[Web interface edit records]
::::::::::
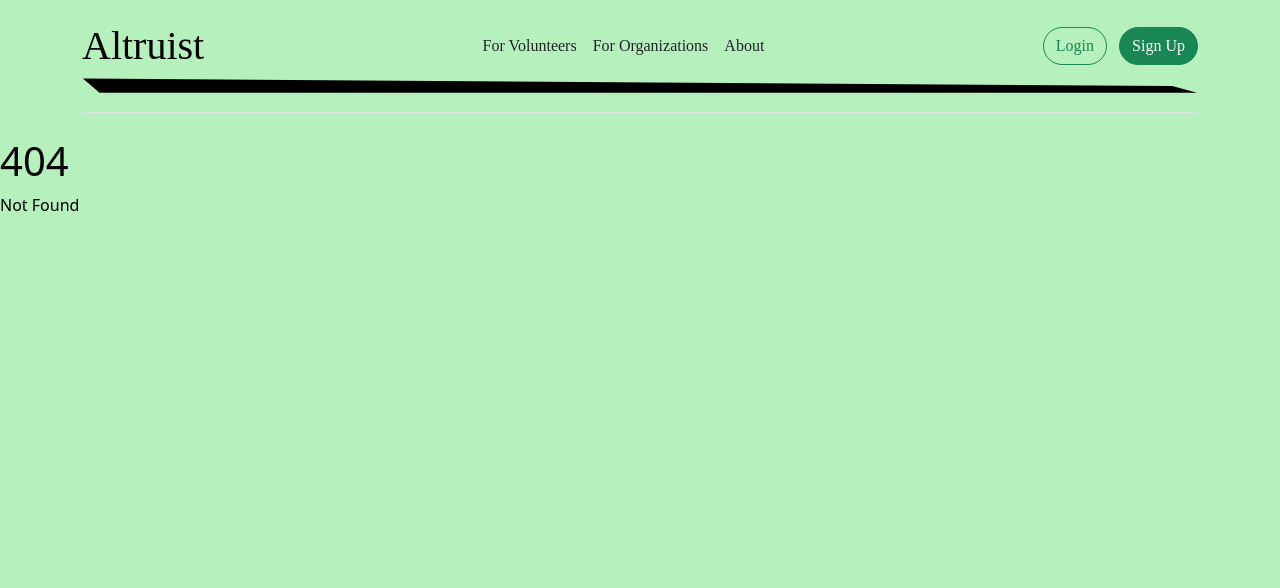
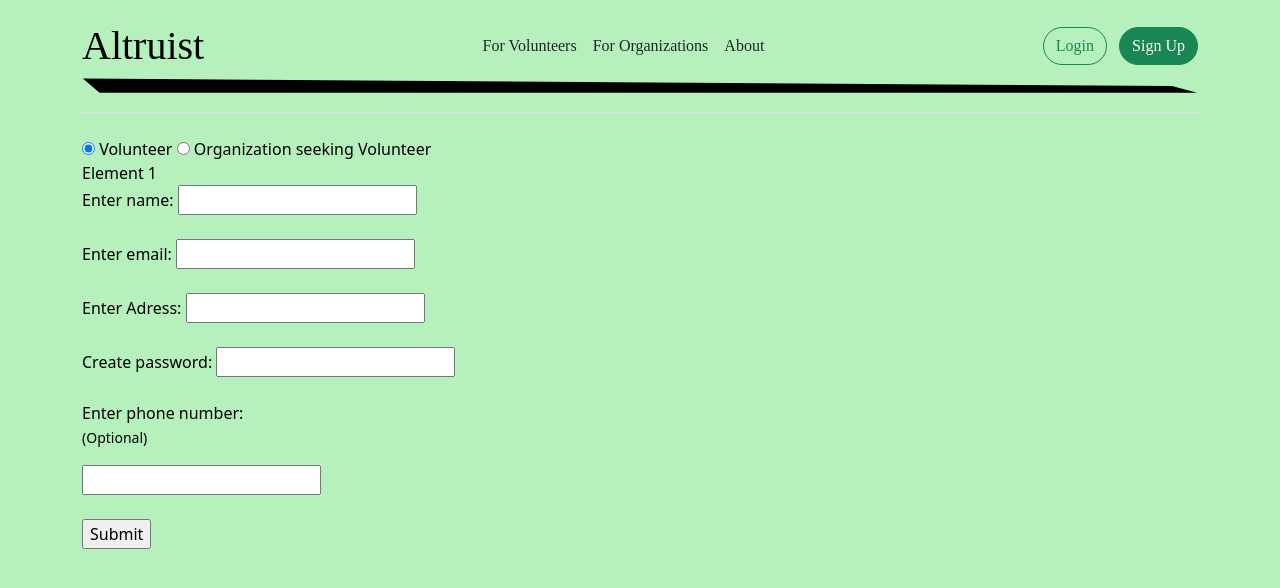
Before and after one commit to Randomblock1/madhacks-2023, a SvelteKit app: page /signup in a window 1280 px wide. Before the commit this address had no page. Shown: the top 588 px of the page. Built offline with nearby package versions, Linux system fonts and the light colour scheme; a web font is replaced by a local one.

Commit message:
Login and setup semi-done

```diff
--- /dev/null
+++ b/src/routes/signup/+layout.svelte
@@ -0,0 +1,5 @@
+<script>
+	import '../../app.scss';
+</script>
+
+<slot />
--- /dev/null
+++ b/src/routes/signup/+page.svelte
@@ -0,0 +1,82 @@
+<script>
+	import { onMount } from 'svelte';
+	onMount(() => {
+		const option1 = document.getElementById('option1');
+		const option2 = document.getElementById('option2');
+
+		const display1 = document.getElementById('display1');
+		const display2 = document.getElementById('display2');
+
+		if (option1 && display1 && display2) {
+			display1.style.display = 'block';
+			option1.addEventListener('change', function () {
+				// Check if the radio button is checked
+				console.log('orireo');
+				display1.style.display = 'block';
+				display2.style.display = 'none';
+			});
+		}
+
+		if (option2 && display1 && display2) {
+			option2.addEventListener('change', function () {
+				// Check if the radio button is checked
+				console.log('ofsreo');
+				// The radio button is checked
+				display1.style.display = 'none';
+				display2.style.display = 'block';
+			});
+		}
+	});
+</script>
+
+<div class="container">
+	<input type="radio" name="option" value="option1" id="option1" checked /> Volunteer
+
+	<input type="radio" name="option" value="option2" id="option2" /> Organization seeking Volunteer
+
+	<div id="display1" style="display:none;">
+		Element 1
+		<form action="process_signup_volunteer" method = "post">
+			<label for="name">Enter name: </label>
+			<input type="text" id="name" name="name" /><br /><br />
+
+			<label for="email">Enter email: </label>
+			<input type="text" id="email" name="email" /><br /><br />
+
+			<label for="address">Enter Adress: </label>
+			<input type="text" id="address" name="address" /><br /><br />
+
+			<label for="password">Create password: </label>
+			<input type="text" id="password" name="password" /><br /><br />
+
+			<label for="password">Enter phone number: </label>
+			<p><small>(Optional)</small></p>
+			<input type="text" id="password" name="password" /><br /><br />
+
+			<input type="submit" value="Submit" />
+		</form>
+	</div>
+
+	<div id="display2" style="display:none;">
+		<form action="process_signup_volunteer" method = "post">
+			<label for="name">Enter organization: </label>
+			<input type="text" id="name" name="name" /><br /><br />
+
+			<label for="email">Enter email: </label>
+			<input type="text" id="email" name="email" /><br /><br />
+
+			<label for="address">Enter website: </label>
+			<p><small>(Optional)</small></p>
+			<input type="text" id="address" name="address" /><br /><br />
+
+			<label for="password">Create password: </label>
+			<input type="text" id="password" name="password" /><br /><br />
+
+			<label for="password">Enter phone number: </label>
+			<p><small>(Optional)</small></p>
+			<input type="text" id="password" name="password" /><br /><br />
+
+			<input type="submit" value="Submit" />
+		</form>
+	</div>
+</div>
```
Also changed, not shown: src/routes/login/+page.svelte (added, +25 -0 lines).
::::::::::
• EXERCISE PROMPT:
Pictures stay out, but every record above is to be returned exactly.

• RESPONSE TO THE EXERCISE:
Before and after one commit to Randomblock1/madhacks-2023, a SvelteKit app: page /signup in a window 1280 px wide. Before the commit this address had no page. Shown: the top 588 px of the page. Built offline with nearby package versions, Linux system fonts and the light colour scheme; a web font is replaced by a local one.

Commit message:
Login and setup semi-done

```diff
--- /dev/null
+++ b/src/routes/signup/+layout.svelte
@@ -0,0 +1,5 @@
+<script>
+	import '../../app.scss';
+</script>
+
+<slot />
--- /dev/null
+++ b/src/routes/signup/+page.svelte
@@ -0,0 +1,82 @@
+<script>
+	import { onMount } from 'svelte';
+	onMount(() => {
+		const option1 = document.getElementById('option1');
+		const option2 = document.getElementById('option2');
+
+		const display1 = document.getElementById('display1');
+		const display2 = document.getElementById('display2');
+
+		if (option1 && display1 && display2) {
+			display1.style.display = 'block';
+			option1.addEventListener('change', function () {
+				// Check if the radio button is checked
+				console.log('orireo');
+				display1.style.display = 'block';
+				display2.style.display = 'none';
+			});
+		}
+
+		if (option2 && display1 && display2) {
+			option2.addEventListener('change', function () {
+				// Check if the radio button is checked
+				console.log('ofsreo');
+				// The radio button is checked
+				display1.style.display = 'none';
+				display2.style.display = 'block';
+			});
+		}
+	});
+</script>
+
+<div class="container">
+	<input type="radio" name="option" value="option1" id="option1" checked /> Volunteer
+
+	<input type="radio" name="option" value="option2" id="option2" /> Organization seeking Volunteer
+
+	<div id="display1" style="display:none;">
+		Element 1
+		<form action="process_signup_volunteer" method = "post">
+			<label for="name">Enter name: </label>
+			<input type="text" id="name" name="name" /><br /><br />
+
+			<label for="email">Enter email: </label>
+			<input type="text" id="email" name="email" /><br /><br />
+
+			<label for="address">Enter Adress: </label>
+			<input type="text" id="address" name="address" /><br /><br />
+
+			<label for="password">Create password: </label>
+			<input type="text" id="password" name="password" /><br /><br />
+
+			<label for="password">Enter phone number: </label>
+			<p><small>(Optional)</small></p>
+			<input type="text" id="password" name="password" /><br /><br />
+
+			<input type="submit" value="Submit" />
+		</form>
+	</div>
+
+	<div id="display2" style="display:none;">
+		<form action="process_signup_volunteer" method = "post">
+			<label for="name">Enter organization: </label>
+			<input type="text" id="name" name="name" /><br /><br />
+
+			<label for="email">Enter email: </label>
+			<input type="text" id="email" name="email" /><br /><br />
+
+			<label for="address">Enter website: </label>
+			<p><small>(Optional)</small></p>
+			<input type="text" id="address" name="address" /><br /><br />
+
+			<label for="password">Create password: </label>
+			<input type="text" id="password" name="password" /><br /><br />
+
+			<label for="password">Enter phone number: </label>
+			<p><small>(Optional)</small></p>
+			<input type="text" id="password" name="password" /><br /><br />
+
+			<input type="submit" value="Submit" />
+		</form>
+	</div>
+</div>
```
Also changed, not shown: src/routes/login/+page.svelte (added, +25 -0 lines).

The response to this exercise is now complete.